RSPCA has announced a partnership with pet food supplier McAdams which will see rescue animals provided with higher welfare, ethically-sourced pet food as they await their forever home.
New RSPCA research has highlighted that rehoming domestic pets has slowed by nearly 10% year on year – rehoming an average of 753 animals per week in 2019, 565 per week in 2020 but only 518 per week in 2021 – meaning that spaces aren’t being freed up as quickly and animals are staying in their care for longer.
As such, the RSPCA has today announced a new food supplier partnership with McAdams – the only ultra-premium dry dog food and cat food made using ethically sourced free-range meat and fish from RSPCA Assured certified farms – in a bid to increase dog and cat welfare as rehoming centres reach critical levels. As part of the exciting new partnership, McAdams will also provide a bag of dry food for every rescue dog and cat adopted from an RSPCA centre and donate up to £80,000 from the proceeds of sale of the new higher welfare product.
The average length of stay for animals in RSPCA rehoming centres in 2021 was 93 days for dogs, and 67 days for cats. The charity already has a waiting list for all species of animals in private boarding establishments that are waiting for space in an RSPCA rehoming centre so they can begin their rehabilitation and search for a new home. Fellow charity the SSPCA is similarly close to capacity at its nine rescue centres across Scotland.
Amid fears the rehoming crisis is set to worsen – online search terms relating to giving up pets is currently up 49% compared to this time last year1 – and the cost-of-living increases and return to offices post-lockdown affecting pet adoption decisions, an animal’s length of stay at a rehoming centre is set to increase meaning welfare and nutrition for long-term care is now more important than ever.
Emma Slawinski, director of policy, prevention and campaigns at the RSPCA said: “With animals now spending longer than ever in our care, we are doing everything we can to ensure they stand the best chance in life and in finding a forever home, such as beautiful Mastiff Crossbreed Bonnie (pictured) who’s been waiting for her forever home for six months.
Emma continued: “Along with specialist behavioural and training support for our rescue animals, a key focus for us is their nutrition, so our partnership with McAdams could not have come at a more ideal time and we are thrilled to be working with them as our official pet food partner. The company shares our values including a passion for higher-welfare farming and traceability, and we have worked together to create a partnership designed to set the standards in animal wellbeing in the pet trade. It’s not only benefiting domestic animals, but ensuring a better life for farm animals too.”
Neil McAdam, founder of McAdams Pet Food, added: “Our intention through this partnership with the RSPCA is to improve the lives of dogs and cats in their care, at a time when rehoming charities need our support more than ever.
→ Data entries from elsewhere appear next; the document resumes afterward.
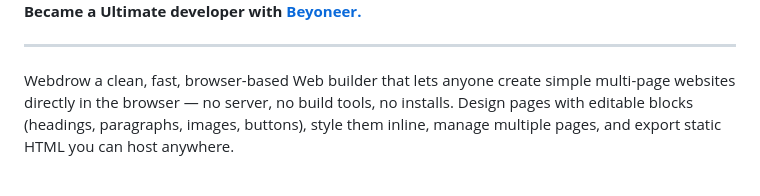
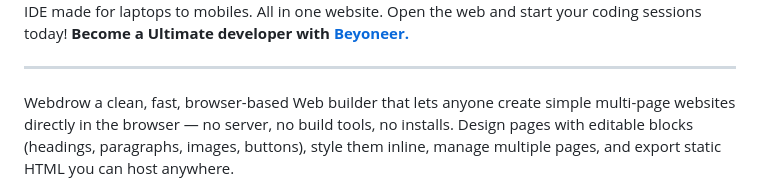
Before and after one commit to MagmaMines/Webdrow, a Markdown page: readme.md, the part around one of its changes. GitHub-like rendering.

```diff
--- a/readme.md
+++ b/readme.md
@@ -5,5 +5,8 @@
 
-**Became a __Ultimate developer__ with [Beyoneer.](https://beyoneer.netlify.app/)**
+IDE made for laptops to mobiles.
+All in one website.
+Open the web and start your coding sessions today!
+**Become a __Ultimate developer__ with [Beyoneer.](https://beyoneer.xyz/)**
 
 ---
 Webdrow a clean, fast, browser-based Web builder that lets anyone create simple multi-page websites directly in the browser — no server, no build tools, no installs. Design pages with editable blocks (headings, paragraphs, images, buttons), style them inline, manage multiple pages, and export static HTML you can host anywhere.
```
Also changed, not shown: other parts of readme.md (+1 -1 lines).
“McAdams is the only dry pet food sourced from RSPCA Assured certified farms, and we are proud to be offering our foods to the charity to be fed to the cats and dogs within their rehoming centres, at no extra cost to them. We will also make a donation to the RSPCA for every bag of McAdams cat or dog food purchased by the public, with a minimum donation in the first year of £80,000. Furthermore, we will provide every RSPCA adopter a bag of food to take home with their new pet.”
The partnership comes during the month of Adoptober, the RSPCA’s rehoming drive promoting adoption of long-stay rescue animals and encouraging people to adopt and not shop. Sadly, it comes at a time when the charity is braced for an animal rescue crisis as more pets come into its care while less people are considering taking on a new pet due to the rocketing cost of living.
New figures released by the RSPCA this month reveal that the charity’s centres and branches across England & Wales rehomed almost 27,000 animals last year (2021), 8% less than the previous year.
At the same time, more animals arrived in the charity’s care and the average length of stay increased, resulting in long waiting lists for spaces in rehoming centres.
The charity is urging people who can commit to the lifelong responsibility of a pet to consider rescuing instead of buying, and is also asking the public to help them rescue more animals by donating online.
To find out more about the animals that need rehoming in the UK, please visit www.rspca.org.uk.